**AIM OF THE TASK:** Do any lines in the data below contain "Technology"? If so, copy every one of them.

**RECORDED DATA:**

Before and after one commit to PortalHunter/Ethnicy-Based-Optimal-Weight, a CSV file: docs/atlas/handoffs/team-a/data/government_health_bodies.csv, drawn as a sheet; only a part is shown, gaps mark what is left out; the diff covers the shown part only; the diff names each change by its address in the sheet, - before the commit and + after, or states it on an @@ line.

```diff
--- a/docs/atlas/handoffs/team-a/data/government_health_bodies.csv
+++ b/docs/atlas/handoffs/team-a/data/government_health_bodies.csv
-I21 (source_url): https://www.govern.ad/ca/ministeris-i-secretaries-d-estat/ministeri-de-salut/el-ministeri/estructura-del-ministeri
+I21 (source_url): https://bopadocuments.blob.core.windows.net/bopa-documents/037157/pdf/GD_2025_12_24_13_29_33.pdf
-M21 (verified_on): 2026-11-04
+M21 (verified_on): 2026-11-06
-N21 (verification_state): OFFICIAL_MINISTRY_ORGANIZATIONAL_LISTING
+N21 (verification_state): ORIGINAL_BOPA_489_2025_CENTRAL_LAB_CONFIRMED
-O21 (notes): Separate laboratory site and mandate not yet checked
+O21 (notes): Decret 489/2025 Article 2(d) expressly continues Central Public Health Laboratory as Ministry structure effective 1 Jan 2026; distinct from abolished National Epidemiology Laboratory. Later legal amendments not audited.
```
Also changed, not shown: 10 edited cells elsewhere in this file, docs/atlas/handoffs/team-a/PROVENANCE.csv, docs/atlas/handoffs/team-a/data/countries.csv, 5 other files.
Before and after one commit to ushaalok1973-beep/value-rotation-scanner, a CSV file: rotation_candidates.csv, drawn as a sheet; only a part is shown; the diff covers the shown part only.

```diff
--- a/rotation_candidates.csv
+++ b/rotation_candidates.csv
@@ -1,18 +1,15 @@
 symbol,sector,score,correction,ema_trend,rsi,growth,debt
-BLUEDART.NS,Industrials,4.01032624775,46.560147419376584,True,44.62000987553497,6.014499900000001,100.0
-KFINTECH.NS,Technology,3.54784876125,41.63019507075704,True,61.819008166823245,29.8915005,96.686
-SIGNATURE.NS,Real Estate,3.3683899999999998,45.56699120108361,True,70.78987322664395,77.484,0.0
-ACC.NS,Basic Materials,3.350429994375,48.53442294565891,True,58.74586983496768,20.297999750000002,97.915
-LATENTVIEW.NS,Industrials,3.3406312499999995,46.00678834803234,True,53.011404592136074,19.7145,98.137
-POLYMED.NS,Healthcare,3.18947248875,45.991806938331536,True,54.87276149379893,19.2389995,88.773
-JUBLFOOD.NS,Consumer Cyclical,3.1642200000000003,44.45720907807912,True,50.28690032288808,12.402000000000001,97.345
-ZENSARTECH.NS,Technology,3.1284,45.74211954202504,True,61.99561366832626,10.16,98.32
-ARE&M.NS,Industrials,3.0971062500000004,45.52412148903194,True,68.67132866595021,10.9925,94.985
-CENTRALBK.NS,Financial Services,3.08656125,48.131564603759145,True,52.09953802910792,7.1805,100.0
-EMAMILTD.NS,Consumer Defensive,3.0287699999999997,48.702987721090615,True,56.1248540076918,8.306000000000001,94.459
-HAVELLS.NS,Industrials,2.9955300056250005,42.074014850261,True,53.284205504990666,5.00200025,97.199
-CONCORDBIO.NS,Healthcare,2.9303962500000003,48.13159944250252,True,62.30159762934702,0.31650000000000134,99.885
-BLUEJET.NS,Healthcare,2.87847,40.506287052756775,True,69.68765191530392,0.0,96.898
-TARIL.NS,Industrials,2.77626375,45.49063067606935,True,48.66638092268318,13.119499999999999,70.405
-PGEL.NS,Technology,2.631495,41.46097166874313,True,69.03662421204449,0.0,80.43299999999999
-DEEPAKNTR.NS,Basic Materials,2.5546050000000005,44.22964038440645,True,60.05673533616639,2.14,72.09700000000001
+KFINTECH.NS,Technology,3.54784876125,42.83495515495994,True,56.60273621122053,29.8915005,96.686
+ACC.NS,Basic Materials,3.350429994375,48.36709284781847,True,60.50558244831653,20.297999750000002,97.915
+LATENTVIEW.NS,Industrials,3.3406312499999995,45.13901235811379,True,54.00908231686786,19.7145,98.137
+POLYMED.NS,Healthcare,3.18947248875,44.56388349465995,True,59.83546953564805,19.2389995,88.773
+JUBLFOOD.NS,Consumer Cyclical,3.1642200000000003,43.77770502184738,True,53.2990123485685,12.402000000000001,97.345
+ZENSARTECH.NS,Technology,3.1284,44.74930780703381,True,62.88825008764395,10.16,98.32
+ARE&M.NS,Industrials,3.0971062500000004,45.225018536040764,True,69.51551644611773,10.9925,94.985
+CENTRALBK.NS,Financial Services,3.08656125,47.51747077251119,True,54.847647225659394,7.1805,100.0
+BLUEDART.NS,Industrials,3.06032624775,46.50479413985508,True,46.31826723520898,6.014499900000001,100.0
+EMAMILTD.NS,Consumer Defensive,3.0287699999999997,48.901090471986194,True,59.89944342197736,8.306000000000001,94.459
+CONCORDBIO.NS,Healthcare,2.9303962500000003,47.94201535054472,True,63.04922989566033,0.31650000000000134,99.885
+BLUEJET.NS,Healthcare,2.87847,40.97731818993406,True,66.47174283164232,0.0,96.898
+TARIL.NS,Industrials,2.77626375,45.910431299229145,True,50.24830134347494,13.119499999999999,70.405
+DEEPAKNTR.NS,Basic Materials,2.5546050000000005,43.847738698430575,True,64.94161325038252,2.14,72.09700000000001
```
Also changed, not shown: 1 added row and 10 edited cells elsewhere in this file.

**ANSWER BOX:**
-KFINTECH.NS,Technology,3.54784876125,41.63019507075704,True,61.819008166823245,29.8915005,96.686
-ZENSARTECH.NS,Technology,3.1284,45.74211954202504,True,61.99561366832626,10.16,98.32
-PGEL.NS,Technology,2.631495,41.46097166874313,True,69.03662421204449,0.0,80.43299999999999
+KFINTECH.NS,Technology,3.54784876125,42.83495515495994,True,56.60273621122053,29.8915005,96.686
+ZENSARTECH.NS,Technology,3.1284,44.74930780703381,True,62.88825008764395,10.16,98.32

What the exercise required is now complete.